by Carrie Kirk
About two years ago, I was asked to be on the board of a local dance company. I was flattered. I was honored. I was confused. Let me break down my thinking. Whenever I am in the audience for a performance at various venues, flipping through the pages of the evening's program, of course one of the first things I find is the page listing the names of those serving on the organization's board, along with donors and their level of philanthropic giving. I do this because I'm nosy. And I like seeing a familiar name and thinking, Hey, I know that person! And maybe I think when I'm all grown up I can be one of those people who are deemed influential enough to be a part of an arts organization's successful stay and "bloom" in our community. So when I got the call from Dance Kaleidoscope's Executive Director Jan Virgin to serve on DK's board, I wondered, "Am I all grown up for this?"
I said yes to Jan and have served on the DK board ever since our phone call that summer afternoon. And while my name now appears in the DK performance program for my fellow nosy Hoosier natives to see, I get it. I am beginning to understand what serving on an arts organization's board means. All sorts of gifts should come from board members. Sometimes -- and this is what I primarily thought when I was a Nosy Nelly in the audience -- it is the check. Board members should fiscally stand behind their organization. The manner in which I can financially support DK compared to a fellow board member might not cast such an imposing shadow. That's OK. Board members are like those three wise men. They come bearing different gifts. Some have the gift of gab. Some the gift of being well-connected. Others have the gift of rolling up his or her sleeves and getting the mundane but necessary work done.
Our city's arts organizations are amazing largely due to their talent and products. But what really sets them apart is their ability to hang in there. Despite economic hardship, a small staff undertaking a large workload, or the escalating prices to market and advertise one's product, they remain. Year after year, our stages and theaters and galleries provide for us, a city of folks who value the arts but also really value our sports. But I digress. That's another blog. Point is, the arts run a marathon every day, and sometimes our city has run out of the medals at the finish line for these organizations and companies who continue to persevere.

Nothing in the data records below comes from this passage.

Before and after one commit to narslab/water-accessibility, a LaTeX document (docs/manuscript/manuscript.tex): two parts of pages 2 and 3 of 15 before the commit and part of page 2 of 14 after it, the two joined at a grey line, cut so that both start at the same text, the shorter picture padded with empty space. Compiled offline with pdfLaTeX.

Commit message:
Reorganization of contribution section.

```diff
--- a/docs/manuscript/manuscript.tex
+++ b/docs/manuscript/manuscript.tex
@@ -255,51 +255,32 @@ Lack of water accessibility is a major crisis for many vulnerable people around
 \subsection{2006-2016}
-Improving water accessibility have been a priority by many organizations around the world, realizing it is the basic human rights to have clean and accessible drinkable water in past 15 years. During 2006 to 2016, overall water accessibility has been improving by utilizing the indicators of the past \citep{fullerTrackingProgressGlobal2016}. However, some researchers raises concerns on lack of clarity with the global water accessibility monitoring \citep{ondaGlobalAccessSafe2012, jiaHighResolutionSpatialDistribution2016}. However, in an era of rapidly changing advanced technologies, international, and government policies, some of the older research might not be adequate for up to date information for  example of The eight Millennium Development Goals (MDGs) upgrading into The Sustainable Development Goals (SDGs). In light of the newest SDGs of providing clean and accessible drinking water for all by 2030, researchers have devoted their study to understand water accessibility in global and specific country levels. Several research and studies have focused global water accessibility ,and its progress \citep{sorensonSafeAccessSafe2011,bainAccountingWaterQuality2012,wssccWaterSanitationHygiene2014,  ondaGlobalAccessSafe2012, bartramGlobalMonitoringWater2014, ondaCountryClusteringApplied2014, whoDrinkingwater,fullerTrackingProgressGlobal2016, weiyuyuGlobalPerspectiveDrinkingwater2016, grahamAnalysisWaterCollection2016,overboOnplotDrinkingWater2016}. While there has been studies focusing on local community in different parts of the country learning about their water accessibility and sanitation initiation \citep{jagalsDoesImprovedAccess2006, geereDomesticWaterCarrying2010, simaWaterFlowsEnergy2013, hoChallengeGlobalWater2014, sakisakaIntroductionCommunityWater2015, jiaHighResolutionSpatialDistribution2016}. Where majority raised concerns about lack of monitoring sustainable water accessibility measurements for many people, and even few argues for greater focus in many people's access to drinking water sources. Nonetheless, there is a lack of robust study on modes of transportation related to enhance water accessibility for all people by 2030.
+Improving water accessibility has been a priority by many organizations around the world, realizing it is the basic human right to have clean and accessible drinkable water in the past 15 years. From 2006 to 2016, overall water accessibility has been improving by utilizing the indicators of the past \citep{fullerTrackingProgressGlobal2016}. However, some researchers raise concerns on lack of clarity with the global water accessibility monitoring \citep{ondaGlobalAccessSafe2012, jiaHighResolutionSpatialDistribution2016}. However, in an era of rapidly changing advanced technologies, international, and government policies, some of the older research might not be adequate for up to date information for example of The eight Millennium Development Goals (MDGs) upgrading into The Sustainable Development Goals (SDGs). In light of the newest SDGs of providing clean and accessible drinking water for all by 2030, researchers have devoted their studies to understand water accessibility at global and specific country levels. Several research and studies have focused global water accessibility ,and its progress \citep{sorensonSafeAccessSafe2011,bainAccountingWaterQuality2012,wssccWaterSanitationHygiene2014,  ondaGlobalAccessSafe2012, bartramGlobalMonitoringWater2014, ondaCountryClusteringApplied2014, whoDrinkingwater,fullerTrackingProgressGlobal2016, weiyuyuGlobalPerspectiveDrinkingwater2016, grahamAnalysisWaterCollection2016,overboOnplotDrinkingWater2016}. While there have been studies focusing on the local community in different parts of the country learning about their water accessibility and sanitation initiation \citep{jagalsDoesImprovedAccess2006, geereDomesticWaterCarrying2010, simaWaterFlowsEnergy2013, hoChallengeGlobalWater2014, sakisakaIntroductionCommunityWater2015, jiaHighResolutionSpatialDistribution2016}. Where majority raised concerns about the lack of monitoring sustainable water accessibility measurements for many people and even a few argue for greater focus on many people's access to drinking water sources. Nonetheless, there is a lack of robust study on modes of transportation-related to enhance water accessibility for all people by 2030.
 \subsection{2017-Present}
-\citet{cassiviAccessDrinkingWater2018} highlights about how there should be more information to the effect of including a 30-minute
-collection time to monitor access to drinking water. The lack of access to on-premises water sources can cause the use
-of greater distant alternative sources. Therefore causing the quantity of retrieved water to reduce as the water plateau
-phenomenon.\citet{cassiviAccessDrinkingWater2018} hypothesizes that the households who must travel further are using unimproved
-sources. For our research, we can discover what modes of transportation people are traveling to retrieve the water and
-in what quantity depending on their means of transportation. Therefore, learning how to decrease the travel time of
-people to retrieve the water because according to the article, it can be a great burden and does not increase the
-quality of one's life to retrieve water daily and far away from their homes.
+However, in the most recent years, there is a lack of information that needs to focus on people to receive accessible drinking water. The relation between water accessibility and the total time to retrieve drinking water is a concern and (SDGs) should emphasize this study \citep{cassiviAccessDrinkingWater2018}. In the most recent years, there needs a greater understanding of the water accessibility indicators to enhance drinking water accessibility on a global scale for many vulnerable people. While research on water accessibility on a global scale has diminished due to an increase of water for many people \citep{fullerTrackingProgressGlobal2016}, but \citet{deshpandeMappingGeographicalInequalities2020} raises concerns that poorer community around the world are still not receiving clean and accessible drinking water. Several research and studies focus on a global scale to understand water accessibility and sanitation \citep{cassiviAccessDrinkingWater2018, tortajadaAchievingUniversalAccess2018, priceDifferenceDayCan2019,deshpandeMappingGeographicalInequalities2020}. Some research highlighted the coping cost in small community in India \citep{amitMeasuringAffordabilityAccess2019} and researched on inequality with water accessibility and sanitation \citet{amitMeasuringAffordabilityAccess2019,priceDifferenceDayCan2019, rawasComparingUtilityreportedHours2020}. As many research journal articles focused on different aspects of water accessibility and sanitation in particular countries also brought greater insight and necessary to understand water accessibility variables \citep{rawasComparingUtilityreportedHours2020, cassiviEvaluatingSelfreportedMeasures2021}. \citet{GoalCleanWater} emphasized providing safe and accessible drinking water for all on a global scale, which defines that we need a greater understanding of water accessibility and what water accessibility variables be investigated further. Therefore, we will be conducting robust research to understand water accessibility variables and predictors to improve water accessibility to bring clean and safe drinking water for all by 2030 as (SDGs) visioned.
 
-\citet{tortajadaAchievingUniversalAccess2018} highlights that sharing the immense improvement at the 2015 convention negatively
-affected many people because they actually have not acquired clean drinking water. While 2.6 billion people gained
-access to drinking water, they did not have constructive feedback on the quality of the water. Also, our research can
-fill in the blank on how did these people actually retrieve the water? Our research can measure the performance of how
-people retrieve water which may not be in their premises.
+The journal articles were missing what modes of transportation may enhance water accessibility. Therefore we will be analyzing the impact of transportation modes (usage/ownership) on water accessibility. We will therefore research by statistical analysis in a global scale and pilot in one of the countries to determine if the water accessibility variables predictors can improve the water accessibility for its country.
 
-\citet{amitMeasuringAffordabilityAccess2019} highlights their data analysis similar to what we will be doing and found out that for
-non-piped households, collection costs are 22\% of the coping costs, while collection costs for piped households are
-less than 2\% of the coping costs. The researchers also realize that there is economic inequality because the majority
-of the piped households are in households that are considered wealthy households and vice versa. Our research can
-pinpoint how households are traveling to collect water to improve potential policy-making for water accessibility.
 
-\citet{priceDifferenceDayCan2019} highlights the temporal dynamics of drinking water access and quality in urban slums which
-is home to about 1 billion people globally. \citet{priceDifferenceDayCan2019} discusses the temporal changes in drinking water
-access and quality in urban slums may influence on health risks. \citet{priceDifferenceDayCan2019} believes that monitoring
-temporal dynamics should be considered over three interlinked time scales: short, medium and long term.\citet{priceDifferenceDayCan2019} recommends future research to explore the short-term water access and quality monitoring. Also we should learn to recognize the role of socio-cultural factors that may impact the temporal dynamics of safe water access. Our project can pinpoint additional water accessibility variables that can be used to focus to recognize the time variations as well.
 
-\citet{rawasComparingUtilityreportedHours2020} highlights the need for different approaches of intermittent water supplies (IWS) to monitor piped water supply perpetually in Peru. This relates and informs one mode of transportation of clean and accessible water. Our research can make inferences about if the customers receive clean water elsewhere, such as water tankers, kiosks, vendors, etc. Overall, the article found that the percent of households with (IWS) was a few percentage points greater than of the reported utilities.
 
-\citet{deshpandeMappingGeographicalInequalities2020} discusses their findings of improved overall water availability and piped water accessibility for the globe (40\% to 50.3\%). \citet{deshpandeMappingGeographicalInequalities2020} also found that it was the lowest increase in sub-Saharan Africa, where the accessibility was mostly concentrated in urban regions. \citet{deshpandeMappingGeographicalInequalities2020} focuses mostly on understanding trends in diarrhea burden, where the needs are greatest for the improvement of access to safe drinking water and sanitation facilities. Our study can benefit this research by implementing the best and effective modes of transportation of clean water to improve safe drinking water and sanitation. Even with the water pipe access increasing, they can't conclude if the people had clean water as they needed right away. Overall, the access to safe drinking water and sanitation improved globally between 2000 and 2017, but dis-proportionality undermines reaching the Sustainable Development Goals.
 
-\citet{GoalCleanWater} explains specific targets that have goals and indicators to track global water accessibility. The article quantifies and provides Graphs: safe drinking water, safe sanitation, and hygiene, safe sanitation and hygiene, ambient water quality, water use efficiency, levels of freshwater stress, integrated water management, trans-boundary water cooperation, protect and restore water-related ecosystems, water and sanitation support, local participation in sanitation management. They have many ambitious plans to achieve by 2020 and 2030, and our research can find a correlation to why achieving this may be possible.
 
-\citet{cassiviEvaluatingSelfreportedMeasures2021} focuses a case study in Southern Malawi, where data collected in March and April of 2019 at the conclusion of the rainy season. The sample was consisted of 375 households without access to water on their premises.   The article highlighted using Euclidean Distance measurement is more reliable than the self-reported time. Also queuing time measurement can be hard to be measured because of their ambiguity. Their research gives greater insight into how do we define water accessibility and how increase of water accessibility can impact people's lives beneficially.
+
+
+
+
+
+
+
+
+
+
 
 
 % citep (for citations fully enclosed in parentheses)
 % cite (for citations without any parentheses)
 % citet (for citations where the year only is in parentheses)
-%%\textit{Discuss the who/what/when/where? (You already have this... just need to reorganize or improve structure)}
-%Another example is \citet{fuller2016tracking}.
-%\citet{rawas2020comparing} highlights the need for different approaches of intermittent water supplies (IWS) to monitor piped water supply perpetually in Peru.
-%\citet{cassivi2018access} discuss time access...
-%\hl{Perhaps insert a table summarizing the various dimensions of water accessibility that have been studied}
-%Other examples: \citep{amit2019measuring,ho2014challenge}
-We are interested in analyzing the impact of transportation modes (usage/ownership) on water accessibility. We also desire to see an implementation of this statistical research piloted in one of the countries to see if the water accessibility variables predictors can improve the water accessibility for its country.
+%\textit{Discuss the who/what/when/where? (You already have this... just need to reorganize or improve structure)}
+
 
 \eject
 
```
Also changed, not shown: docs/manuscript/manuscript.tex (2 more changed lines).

Maybe as patrons of the arts we might grow up a little bit and say our very own individual and unique "yes" to our art institutions, dance companies, galleries and theaters. The Indianapolis arts community puts on its big-girl pants everyday so why shouldn't we?